* [What is needed]: Reproduce the data that follows character for character, but omit its pictures.

* [Information supplied]:
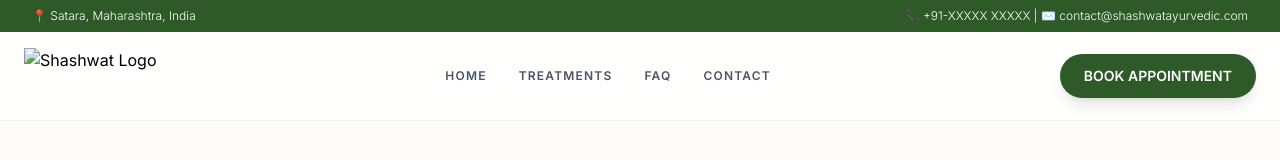
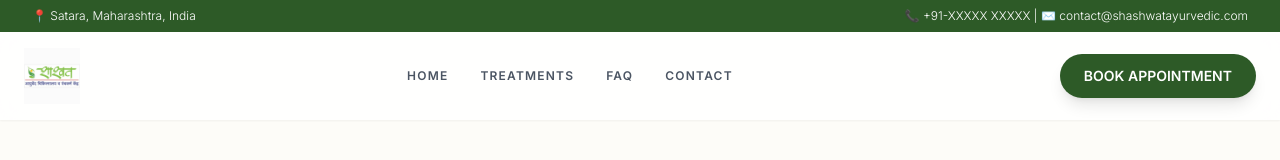
Before and after one commit to HARSHsabne/dr.-rahul-chavan, a plain HTML site: page index.html in a window 1280 px wide. Shown: the top 160 px of the page. Drawn offline with nearby package versions, Linux system fonts and the light colour scheme.

Commit message:
Update index.html

```diff
--- a/index.html
+++ b/index.html
@@ -33,7 +33,7 @@
 
     <nav class="flex items-center justify-between px-6 py-4 bg-white/80 backdrop-blur-md sticky top-0 z-50 shadow-sm">
         <div class="flex items-center gap-3">
-            <img src="your-logo-path.png" alt="Shashwat Logo" class="h-10 md:h-14">
+            <img src="logo.png" alt="Shashwat Logo" class="h-10 md:h-14">
         </div>
 
         <div class="hidden lg:flex gap-8 font-semibold text-xs uppercase tracking-widest text-gray-600">
```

* [Output for this task]:
Before and after one commit to HARSHsabne/dr.-rahul-chavan, a plain HTML site: page index.html in a window 1280 px wide. Shown: the top 160 px of the page. Drawn offline with nearby package versions, Linux system fonts and the light colour scheme.

Commit message:
Update index.html

```diff
--- a/index.html
+++ b/index.html
@@ -33,7 +33,7 @@
 
     <nav class="flex items-center justify-between px-6 py-4 bg-white/80 backdrop-blur-md sticky top-0 z-50 shadow-sm">
         <div class="flex items-center gap-3">
-            <img src="your-logo-path.png" alt="Shashwat Logo" class="h-10 md:h-14">
+            <img src="logo.png" alt="Shashwat Logo" class="h-10 md:h-14">
         </div>
 
         <div class="hidden lg:flex gap-8 font-semibold text-xs uppercase tracking-widest text-gray-600">
```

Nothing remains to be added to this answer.